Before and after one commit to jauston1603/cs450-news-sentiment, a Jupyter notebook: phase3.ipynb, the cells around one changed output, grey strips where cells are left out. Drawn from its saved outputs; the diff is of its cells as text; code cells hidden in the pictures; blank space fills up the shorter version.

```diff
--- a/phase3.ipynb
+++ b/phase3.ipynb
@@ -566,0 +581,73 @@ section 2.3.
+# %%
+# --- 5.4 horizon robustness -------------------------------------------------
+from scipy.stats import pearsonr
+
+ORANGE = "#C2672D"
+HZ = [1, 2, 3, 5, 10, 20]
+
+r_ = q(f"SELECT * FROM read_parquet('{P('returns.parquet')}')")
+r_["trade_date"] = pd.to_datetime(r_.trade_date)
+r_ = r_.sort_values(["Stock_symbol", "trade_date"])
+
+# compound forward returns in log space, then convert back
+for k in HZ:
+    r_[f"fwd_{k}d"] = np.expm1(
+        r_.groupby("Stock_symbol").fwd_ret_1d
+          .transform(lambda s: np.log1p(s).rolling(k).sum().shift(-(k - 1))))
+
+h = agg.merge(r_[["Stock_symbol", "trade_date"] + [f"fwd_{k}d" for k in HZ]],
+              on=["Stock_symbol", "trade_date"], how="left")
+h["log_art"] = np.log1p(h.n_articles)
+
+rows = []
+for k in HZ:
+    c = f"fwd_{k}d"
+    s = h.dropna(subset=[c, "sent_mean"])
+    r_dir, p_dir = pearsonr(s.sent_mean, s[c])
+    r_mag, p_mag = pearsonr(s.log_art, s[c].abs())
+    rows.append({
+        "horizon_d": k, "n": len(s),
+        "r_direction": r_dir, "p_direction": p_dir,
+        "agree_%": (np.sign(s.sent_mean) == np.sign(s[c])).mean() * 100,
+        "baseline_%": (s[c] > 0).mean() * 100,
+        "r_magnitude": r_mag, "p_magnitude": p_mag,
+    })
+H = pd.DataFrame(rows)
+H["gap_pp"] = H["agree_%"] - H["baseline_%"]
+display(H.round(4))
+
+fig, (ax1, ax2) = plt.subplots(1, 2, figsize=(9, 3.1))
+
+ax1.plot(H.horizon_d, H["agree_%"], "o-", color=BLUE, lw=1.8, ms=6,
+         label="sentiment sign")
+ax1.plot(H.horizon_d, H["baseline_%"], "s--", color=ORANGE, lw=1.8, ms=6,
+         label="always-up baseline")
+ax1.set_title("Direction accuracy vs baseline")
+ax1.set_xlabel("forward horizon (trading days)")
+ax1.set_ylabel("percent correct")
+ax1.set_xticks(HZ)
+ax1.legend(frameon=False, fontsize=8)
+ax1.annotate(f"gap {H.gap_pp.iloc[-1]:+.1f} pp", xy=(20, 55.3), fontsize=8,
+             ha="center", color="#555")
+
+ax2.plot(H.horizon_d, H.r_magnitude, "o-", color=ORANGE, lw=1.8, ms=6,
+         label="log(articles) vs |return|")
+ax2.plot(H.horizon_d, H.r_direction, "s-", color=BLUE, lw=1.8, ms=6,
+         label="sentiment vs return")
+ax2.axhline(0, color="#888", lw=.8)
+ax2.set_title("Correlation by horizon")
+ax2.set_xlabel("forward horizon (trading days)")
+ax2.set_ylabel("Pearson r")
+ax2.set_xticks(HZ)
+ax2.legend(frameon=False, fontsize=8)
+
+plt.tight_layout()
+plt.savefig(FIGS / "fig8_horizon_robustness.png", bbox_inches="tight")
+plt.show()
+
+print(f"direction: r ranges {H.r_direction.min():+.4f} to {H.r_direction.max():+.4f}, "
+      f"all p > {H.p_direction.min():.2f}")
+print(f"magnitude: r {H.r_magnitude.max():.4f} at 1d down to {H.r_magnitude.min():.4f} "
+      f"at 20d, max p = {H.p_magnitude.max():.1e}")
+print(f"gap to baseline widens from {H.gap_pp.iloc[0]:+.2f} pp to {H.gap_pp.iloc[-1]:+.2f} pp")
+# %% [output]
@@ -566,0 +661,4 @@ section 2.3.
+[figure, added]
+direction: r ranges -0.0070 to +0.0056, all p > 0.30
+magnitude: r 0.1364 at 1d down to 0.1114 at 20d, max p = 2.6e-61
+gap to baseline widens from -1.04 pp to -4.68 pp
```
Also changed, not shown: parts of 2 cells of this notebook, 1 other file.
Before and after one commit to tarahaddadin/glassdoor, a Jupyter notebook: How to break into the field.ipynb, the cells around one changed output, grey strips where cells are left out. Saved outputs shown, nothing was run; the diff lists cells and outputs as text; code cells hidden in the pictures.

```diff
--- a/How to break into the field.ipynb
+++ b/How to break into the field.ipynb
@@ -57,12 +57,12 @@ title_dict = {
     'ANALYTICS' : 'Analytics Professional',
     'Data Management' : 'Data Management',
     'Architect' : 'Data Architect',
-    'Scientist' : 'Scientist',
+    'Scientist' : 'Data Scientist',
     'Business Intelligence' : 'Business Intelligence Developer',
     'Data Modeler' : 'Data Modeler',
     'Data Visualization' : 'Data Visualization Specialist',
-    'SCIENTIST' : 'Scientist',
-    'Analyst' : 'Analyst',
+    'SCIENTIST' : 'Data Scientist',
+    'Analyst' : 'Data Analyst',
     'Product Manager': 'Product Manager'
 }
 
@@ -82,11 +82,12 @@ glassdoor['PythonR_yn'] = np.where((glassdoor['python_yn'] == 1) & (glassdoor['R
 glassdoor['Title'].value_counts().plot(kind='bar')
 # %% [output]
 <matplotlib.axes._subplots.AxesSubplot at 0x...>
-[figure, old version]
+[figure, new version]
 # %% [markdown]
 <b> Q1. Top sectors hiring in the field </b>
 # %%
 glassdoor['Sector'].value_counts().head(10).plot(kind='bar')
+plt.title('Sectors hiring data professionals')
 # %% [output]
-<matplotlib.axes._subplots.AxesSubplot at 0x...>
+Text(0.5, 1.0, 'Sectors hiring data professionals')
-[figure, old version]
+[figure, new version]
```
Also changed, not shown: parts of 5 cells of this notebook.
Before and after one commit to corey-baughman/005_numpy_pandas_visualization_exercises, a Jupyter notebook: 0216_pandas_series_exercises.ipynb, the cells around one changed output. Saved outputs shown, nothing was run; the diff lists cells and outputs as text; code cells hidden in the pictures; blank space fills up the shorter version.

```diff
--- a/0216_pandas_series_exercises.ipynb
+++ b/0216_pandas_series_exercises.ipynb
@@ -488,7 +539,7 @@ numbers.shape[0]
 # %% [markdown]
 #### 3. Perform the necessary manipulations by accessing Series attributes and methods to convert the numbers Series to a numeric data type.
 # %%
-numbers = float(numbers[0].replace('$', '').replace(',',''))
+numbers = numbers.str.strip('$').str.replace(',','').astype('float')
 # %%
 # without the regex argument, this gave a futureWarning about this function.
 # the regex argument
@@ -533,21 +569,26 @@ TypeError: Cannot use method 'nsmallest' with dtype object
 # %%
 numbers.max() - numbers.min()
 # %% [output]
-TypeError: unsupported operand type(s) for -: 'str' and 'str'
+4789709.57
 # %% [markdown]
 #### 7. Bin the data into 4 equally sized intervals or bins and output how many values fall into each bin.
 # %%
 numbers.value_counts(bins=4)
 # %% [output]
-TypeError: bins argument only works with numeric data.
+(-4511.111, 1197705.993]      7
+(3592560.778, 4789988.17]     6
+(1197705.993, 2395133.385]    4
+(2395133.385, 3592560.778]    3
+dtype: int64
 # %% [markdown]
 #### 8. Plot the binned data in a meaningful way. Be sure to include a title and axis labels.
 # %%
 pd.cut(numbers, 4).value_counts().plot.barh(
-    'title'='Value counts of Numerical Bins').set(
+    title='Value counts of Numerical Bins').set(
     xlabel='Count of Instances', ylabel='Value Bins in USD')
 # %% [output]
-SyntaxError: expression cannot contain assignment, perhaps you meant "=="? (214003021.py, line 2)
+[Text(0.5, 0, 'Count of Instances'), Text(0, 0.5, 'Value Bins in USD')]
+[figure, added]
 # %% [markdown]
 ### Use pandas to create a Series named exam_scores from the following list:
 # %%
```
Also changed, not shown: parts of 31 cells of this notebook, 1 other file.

■ **TASK REQUIREMENTS**
Where a line of the records holds the word "notebook", copy that line.

■ **YOUR RESPONSE**
Before and after one commit to jauston1603/cs450-news-sentiment, a Jupyter notebook: phase3.ipynb, the cells around one changed output, grey strips where cells are left out. Drawn from its saved outputs; the diff is of its cells as text; code cells hidden in the pictures; blank space fills up the shorter version.
Also changed, not shown: parts of 2 cells of this notebook, 1 other file.
Before and after one commit to tarahaddadin/glassdoor, a Jupyter notebook: How to break into the field.ipynb, the cells around one changed output, grey strips where cells are left out. Saved outputs shown, nothing was run; the diff lists cells and outputs as text; code cells hidden in the pictures.
Also changed, not shown: parts of 5 cells of this notebook.
Before and after one commit to corey-baughman/005_numpy_pandas_visualization_exercises, a Jupyter notebook: 0216_pandas_series_exercises.ipynb, the cells around one changed output. Saved outputs shown, nothing was run; the diff lists cells and outputs as text; code cells hidden in the pictures; blank space fills up the shorter version.
Also changed, not shown: parts of 31 cells of this notebook, 1 other file.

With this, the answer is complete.